The bill outlines rules that energy companies would have to follow during hydraulic fracturing, or "fracking."
The executive vice president of the Illinois Oil and Gas Association says efforts on the compromise bill were "monumental. The head of the Illinois Manufacturing Association says it'll create jobs.
Ann Alexander is a senior attorney with the Natural Resources Defense Council who helped craft the regulations. She says it's good to see Illinois moving forward with public protections.
Opponents worry it would cause air and water pollution and deplete water resources.
SPRINGFIELD, Ill. (AP) - The Illinois House is expected to vote Friday on legislation allowing public possession of concealed guns. The bill passed the House Judiciary Committee Thursday. It was a compromise backed by Speaker Michael Madigan.
The measure was endorsed Thursday 13-3 and goes to the full House Friday. It comes two weeks before a June 9 deadline set by a federal appeals court for Illinois to abandon its prohibition on the public possession of weapons.
The legislation would require the Illinois State Police to issue concealed carry permits to qualified gun owners. It's patterned on a bill introduced by gun-rights advocate Rep. Brandon Phelps, a southern Illinois Democrat.
But Madigan's version significantly adds places that would be off limits to guns.
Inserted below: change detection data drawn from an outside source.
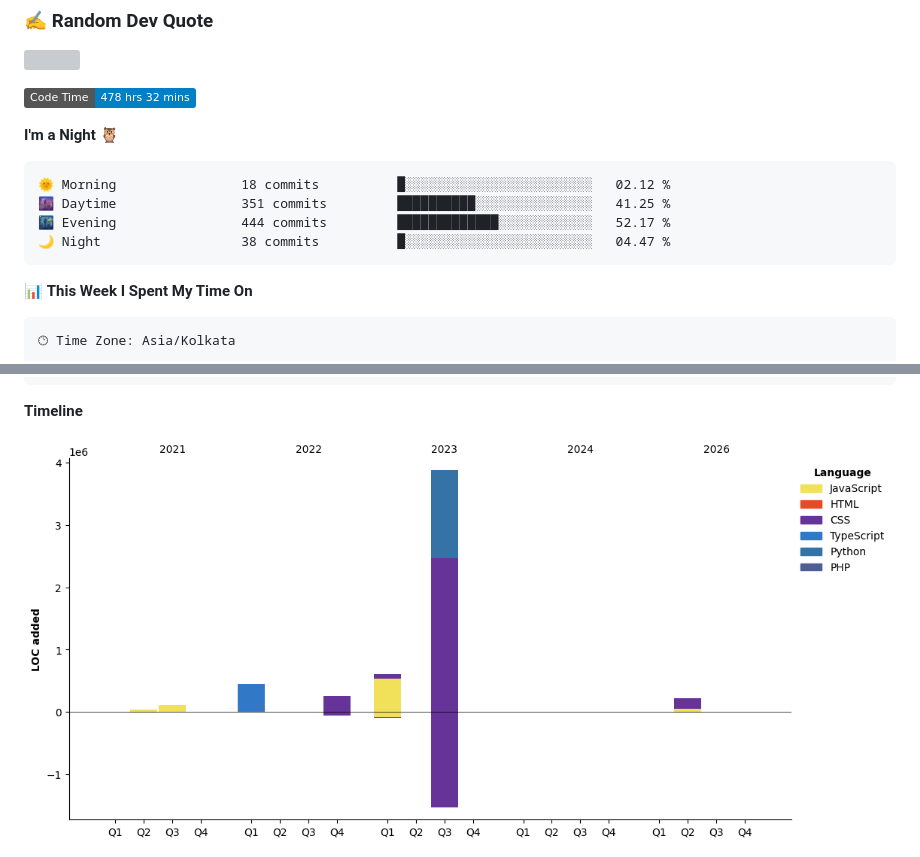
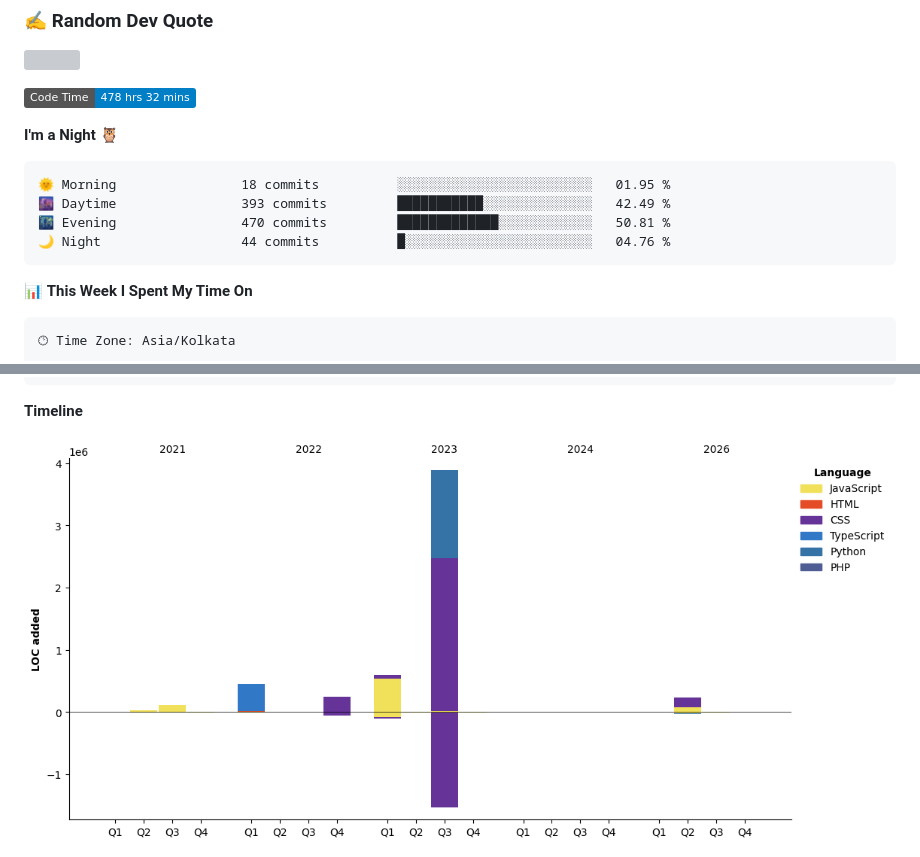
Before and after one commit to WIZARDOF-OZ/WIZARDOF-OZ, a Markdown page: readme.md, 2 parts joined by grey strips. GitHub-like rendering; pictures changed too: assets/bar_graph.png; badges without logos; grey boxes are pictures that could not be loaded.

Commit message:
Updated with Dev Metrics

````diff
--- a/readme.md
+++ b/readme.md
@@ -45,10 +45,10 @@ Welcome to my readme profile! I'm Wizard, a Programmer & a Discord bot developer
 **I'm a Night 🦉**
 
 ```text
-🌞 Morning                18 commits          █░░░░░░░░░░░░░░░░░░░░░░░░   02.12 %
-🌆 Daytime                351 commits         ██████████░░░░░░░░░░░░░░░   41.25 %
-🌃 Evening                444 commits         █████████████░░░░░░░░░░░░   52.17 %
-🌙 Night                  38 commits          █░░░░░░░░░░░░░░░░░░░░░░░░   04.47 %
+🌞 Morning                18 commits          ░░░░░░░░░░░░░░░░░░░░░░░░░   01.95 %
+🌆 Daytime                393 commits         ███████████░░░░░░░░░░░░░░   42.49 %
+🌃 Evening                470 commits         █████████████░░░░░░░░░░░░   50.81 %
+🌙 Night                  44 commits          █░░░░░░░░░░░░░░░░░░░░░░░░   04.76 %
 ```
 
 
````
Also changed, not shown: other parts of readme.md (+1 -1 lines).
Those include mass transit - a must for violence-weary Chicago Democrats.